## PROBLEM DETAILS
Pictures stay out; print the rest of the listing below exactly as it stands.

○ ○ ○ ○ ○

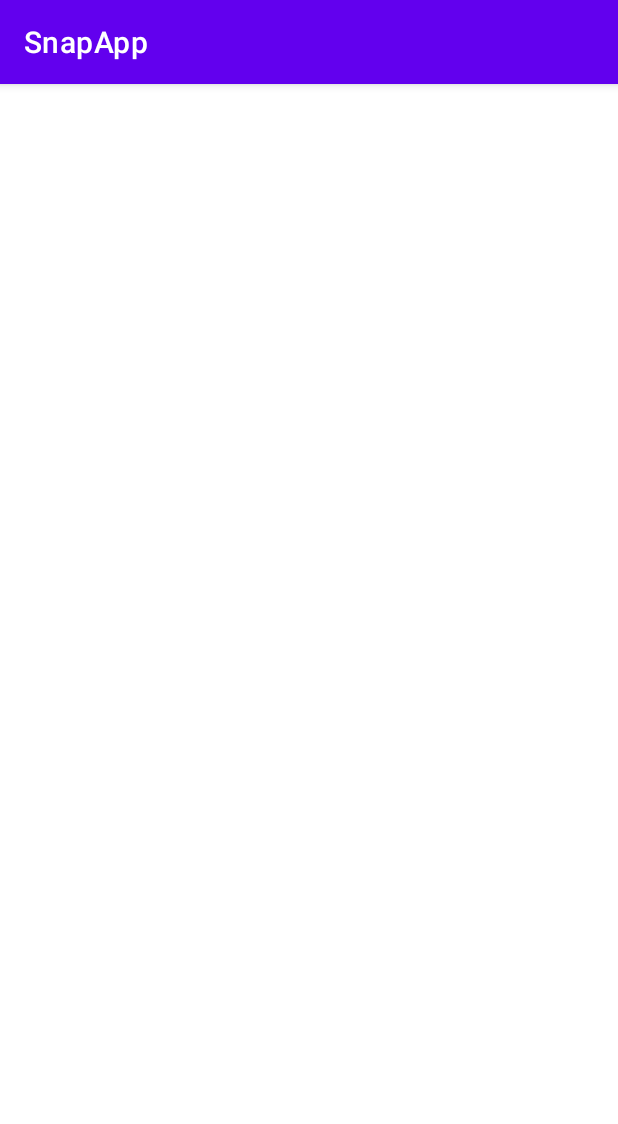
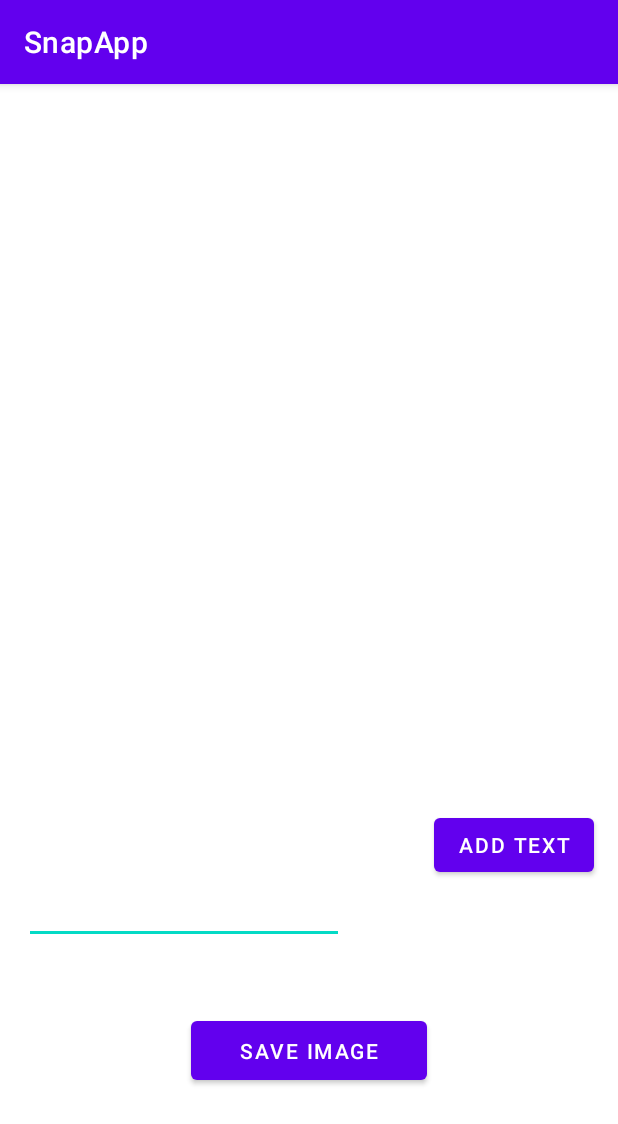
Before and after one commit to DavidKrtolica/AndroidDev, an Android app: the EditSnapActivity screen opened directly, with no data from a screen before it, on a phone screen of 412 x 824 dp. Shown: the top 1124 px of the screen. Run offline under Robolectric (Android 15) with nearby library versions, the phone set to English and light mode, and no system bars; our stand-ins replace Firebase (no records; nobody signed in at launch, a user with empty details on screens opened directly).

Commit message:
Implemented writing on image + saving to Firebase

```diff
--- a/MapApp/build.gradle
+++ b/MapApp/build.gradle
@@ -5,7 +5,7 @@ buildscript {
         jcenter()
     }
     dependencies {
-        classpath "com.android.tools.build:gradle:4.1.3"
+        classpath 'com.android.tools.build:gradle:4.2.0'
         classpath 'com.google.gms:google-services:4.3.5'
 
         // NOTE: Do not place your application dependencies here; they belong
--- a/SnapApp/app/src/main/java/com/example/snapapp/MainActivity.java
+++ b/SnapApp/app/src/main/java/com/example/snapapp/MainActivity.java
@@ -54,7 +54,6 @@ import java.io.InputStream;
     @Override
     protected void onActivityResult(int reqCode, int resultCode, Intent data) {
         super.onActivityResult(reqCode, resultCode, data);
-
         if (resultCode == RESULT_OK) {
             try {
                 final Uri imageUri = data.getData();
--- a/SnapApp/app/src/main/res/layout/activity_edit_snap.xml
+++ b/SnapApp/app/src/main/res/layout/activity_edit_snap.xml
@@ -8,7 +8,7 @@
 
     <ImageView
         android:id="@+id/passingImg"
-        android:layout_width="410dp"
+        android:layout_width="394dp"
         android:layout_height="424dp"
         app:layout_constraintBottom_toBottomOf="parent"
         app:layout_constraintEnd_toEndOf="parent"
@@ -17,4 +17,49 @@
         app:layout_constraintTop_toTopOf="parent"
         app:layout_constraintVertical_bias="0.003"
         app:srcCompat="@android:drawable/screen_background_light_transparent" />
+
+    <EditText
+        android:id="@+id/editAddText"
+        android:layout_width="wrap_content"
+        android:layout_height="wrap_content"
+        android:layout_marginStart="16dp"
+        android:layout_marginTop="55dp"
+        android:layout_marginBottom="148dp"
+        android:ems="10"
+        android:inputType="textPersonName"
+        app:layout_constraintBottom_toBottomOf="parent"
+        app:layout_constraintEnd_toStartOf="@+id/addTextBtn"
+        app:layout_constraintHorizontal_bias="0.0"
+        app:layout_constraintStart_toStartOf="parent"
+        app:layout_constraintTop_toBottomOf="@+id/passingImg" />
+
+    <Button
+        android:id="@+id/addTextBtn"
+        android:layout_width="wrap_content"
+        android:layout_height="wrap_content"
+        android:layout_marginTop="58dp"
+        android:layout_marginEnd="16dp"
+        android:layout_marginBottom="148dp"
+        android:onClick="onAddTextPressed"
+        android:text="Add text"
+        app:layout_constraintBottom_toBottomOf="parent"
+        app:layout_constraintEnd_toEndOf="parent"
+        app:layout_constraintHorizontal_bias="1.0"
+        app:layout_constraintStart_toStartOf="parent"
+        app:layout_constraintTop_toBottomOf="@+id/passingImg"
+        app:layout_constraintVertical_bias="0.0" />
+
+    <Button
+        android:id="@+id/button2"
+        android:layout_width="157dp"
+        android:layout_height="51dp"
+        android:layout_marginTop="45dp"
+        android:layout_marginBottom="52dp"
+        android:onClick="saveEditedImagePressed"
+        android:text="Save image"
+        app:layout_constraintBottom_toBottomOf="parent"
+        app:layout_constraintEnd_toEndOf="parent"
+        app:layout_constraintStart_toStartOf="parent"
+        app:layout_constraintTop_toBottomOf="@+id/editAddText"
+        app:layout_constraintVertical_bias="0.0" />
 </androidx.constraintlayout.widget.ConstraintLayout>
```
Also changed, not shown: SnapApp/app/build.gradle (+5 -2 lines), SnapApp/app/src/main/java/com/example/snapapp/EditSnapActivity.java (+59 -0 lines), SnapApp/build.gradle (+5 -6 lines), MapApp/gradle/wrapper/gradle-wrapper.properties, SnapApp/gradle/wrapper/gradle-wrapper.properties, 1 other file.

○ ○ ○ ○ ○

## ANSWER FOR THE TASK
Before and after one commit to DavidKrtolica/AndroidDev, an Android app: the EditSnapActivity screen opened directly, with no data from a screen before it, on a phone screen of 412 x 824 dp. Shown: the top 1124 px of the screen. Run offline under Robolectric (Android 15) with nearby library versions, the phone set to English and light mode, and no system bars; our stand-ins replace Firebase (no records; nobody signed in at launch, a user with empty details on screens opened directly).

Commit message:
Implemented writing on image + saving to Firebase

```diff
--- a/MapApp/build.gradle
+++ b/MapApp/build.gradle
@@ -5,7 +5,7 @@ buildscript {
         jcenter()
     }
     dependencies {
-        classpath "com.android.tools.build:gradle:4.1.3"
+        classpath 'com.android.tools.build:gradle:4.2.0'
         classpath 'com.google.gms:google-services:4.3.5'
 
         // NOTE: Do not place your application dependencies here; they belong
--- a/SnapApp/app/src/main/java/com/example/snapapp/MainActivity.java
+++ b/SnapApp/app/src/main/java/com/example/snapapp/MainActivity.java
@@ -54,7 +54,6 @@ import java.io.InputStream;
     @Override
     protected void onActivityResult(int reqCode, int resultCode, Intent data) {
         super.onActivityResult(reqCode, resultCode, data);
-
         if (resultCode == RESULT_OK) {
             try {
                 final Uri imageUri = data.getData();
--- a/SnapApp/app/src/main/res/layout/activity_edit_snap.xml
+++ b/SnapApp/app/src/main/res/layout/activity_edit_snap.xml
@@ -8,7 +8,7 @@
 
     <ImageView
         android:id="@+id/passingImg"
-        android:layout_width="410dp"
+        android:layout_width="394dp"
         android:layout_height="424dp"
         app:layout_constraintBottom_toBottomOf="parent"
         app:layout_constraintEnd_toEndOf="parent"
@@ -17,4 +17,49 @@
         app:layout_constraintTop_toTopOf="parent"
         app:layout_constraintVertical_bias="0.003"
         app:srcCompat="@android:drawable/screen_background_light_transparent" />
+
+    <EditText
+        android:id="@+id/editAddText"
+        android:layout_width="wrap_content"
+        android:layout_height="wrap_content"
+        android:layout_marginStart="16dp"
+        android:layout_marginTop="55dp"
+        android:layout_marginBottom="148dp"
+        android:ems="10"
+        android:inputType="textPersonName"
+        app:layout_constraintBottom_toBottomOf="parent"
+        app:layout_constraintEnd_toStartOf="@+id/addTextBtn"
+        app:layout_constraintHorizontal_bias="0.0"
+        app:layout_constraintStart_toStartOf="parent"
+        app:layout_constraintTop_toBottomOf="@+id/passingImg" />
+
+    <Button
+        android:id="@+id/addTextBtn"
+        android:layout_width="wrap_content"
+        android:layout_height="wrap_content"
+        android:layout_marginTop="58dp"
+        android:layout_marginEnd="16dp"
+        android:layout_marginBottom="148dp"
+        android:onClick="onAddTextPressed"
+        android:text="Add text"
+        app:layout_constraintBottom_toBottomOf="parent"
+        app:layout_constraintEnd_toEndOf="parent"
+        app:layout_constraintHorizontal_bias="1.0"
+        app:layout_constraintStart_toStartOf="parent"
+        app:layout_constraintTop_toBottomOf="@+id/passingImg"
+        app:layout_constraintVertical_bias="0.0" />
+
+    <Button
+        android:id="@+id/button2"
+        android:layout_width="157dp"
+        android:layout_height="51dp"
+        android:layout_marginTop="45dp"
+        android:layout_marginBottom="52dp"
+        android:onClick="saveEditedImagePressed"
+        android:text="Save image"
+        app:layout_constraintBottom_toBottomOf="parent"
+        app:layout_constraintEnd_toEndOf="parent"
+        app:layout_constraintStart_toStartOf="parent"
+        app:layout_constraintTop_toBottomOf="@+id/editAddText"
+        app:layout_constraintVertical_bias="0.0" />
 </androidx.constraintlayout.widget.ConstraintLayout>
```
Also changed, not shown: SnapApp/app/build.gradle (+5 -2 lines), SnapApp/app/src/main/java/com/example/snapapp/EditSnapActivity.java (+59 -0 lines), SnapApp/build.gradle (+5 -6 lines), MapApp/gradle/wrapper/gradle-wrapper.properties, SnapApp/gradle/wrapper/gradle-wrapper.properties, 1 other file.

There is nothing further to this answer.